How to deal with soremouth in sheep ?greenspun.com : LUSENET : Countryside : One Thread
As if we didn't have enough problems this year, yet another one comes along. Two weeks ago I noticed lesions on the mouths of several older ewes and I promptly isolated them. They recovered but now I have about 20 more with varying stages of lesions. It is no longer possible to isolate the individual animals. There are 25 in a separate pasture and they seem okay. No new animals were brought in and we don't take sheep to fairs.So where it came from is a mystery. About 10 years ago we had a few cases that came in on an animal and after, had the barns whitewashed and disinfected. I have too many sheep here now and we've had a lot of rain too. My vet says the virus can linger for years in the soil . Is there any benefit to the vaccine and will it give them immunity or should I just let them all be exposed at this point.Will that give them immunity and will it pass on to future lambs? We don't breed till November and lambs don't arrive till March and April. I have 85 sheep , should only keep 30 through the winter and can't sell any now with this.
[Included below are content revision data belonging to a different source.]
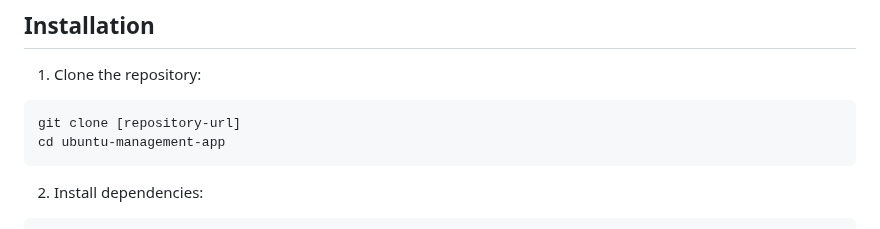
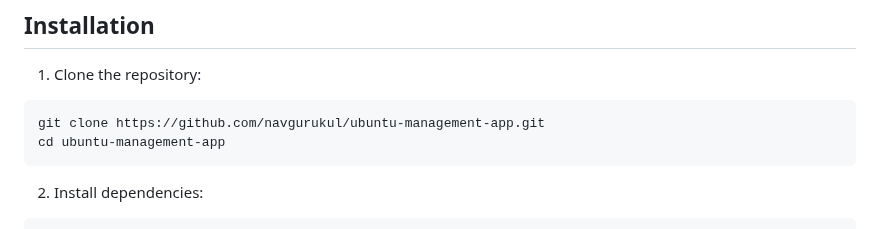
Before and after one commit to navgurukul/ubuntu-management-app, a Markdown page: README.md, the part around the change. GitHub-like rendering.

````diff
--- a/README.md
+++ b/README.md
@@ -23,7 +23,7 @@ A desktop application built with Electron for managing Ubuntu systems remotely.
 
 1. Clone the repository:
 ```bash
-git clone [repository-url]
+git clone https://github.com/navgurukul/ubuntu-management-app.git
 cd ubuntu-management-app
 ```
 
````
I'm about ready to shoot them or me at this point. Help!
-- Kate Henderson (email@example.com), August 26, 2000
All this will pass. Best to allow all the sheep be exposed to have herd immunity. To late to vaccinate. Be very cautious with the handling of the critters..We don't want the children or the grown ups infected. (Human of course). This can be a real problem at lambing time, however the sheep should have recovered by then. By spring perhaps we will see $1.20 a pound. JR
-- JR (firstname.lastname@example.org), August 26, 2000.
This must be an awful year for everyone with sheep. I have spent my summer keeping sheep alive (a little bit of an exaggeration) my sheep 's parasites built up an immunity to two classes of wormers and now I have wormed them with tramisol before being told it could cause birth defects so I am trying to keep the ram away which you know is not easy!! Good Luck, had fungus and other stuff but not yet soremouth.
-- Debbie Wolcott (email@example.com), August 26, 2000.
Kate we got soremouth our first outing showing in 1990. We just let it run its course and even infected our bucks with swabs to the mouth. We have never had an outbreak again. Vicki
-- Vicki McGaugh (firstname.lastname@example.org), August 26, 2000.
Soremouth kept me from taking stock to a National Show. None of the lambs had been anywhere except a weighin for the county fair. Then they were on and off and back on the trailer just that fast. My grandpa had hauled other livestock for somebody else in that trailer. I guess thats where they picked up the virus. According to my mom who called Pipestone Vets out of Minnesota-who offer the service of how to handle all sorts sheep problems it takes about 2 weeks for it to show signs. The timing was right. We tried to keep it from spreading but it was at its worst during that show. We didn't go. I hope anyone who has contagious diseases keeps their animals home. Pipestone said to vaccinate all new lambs to prevent this or at least slow it down. THis is done with a scratch technique. You have to be very careful even when feeding to not get orf-the human version. We cleaned and disinfected constantly especcially with the lambs that chewed on everything.
-- Tayler Carver (email@example.com), November 05, 2000.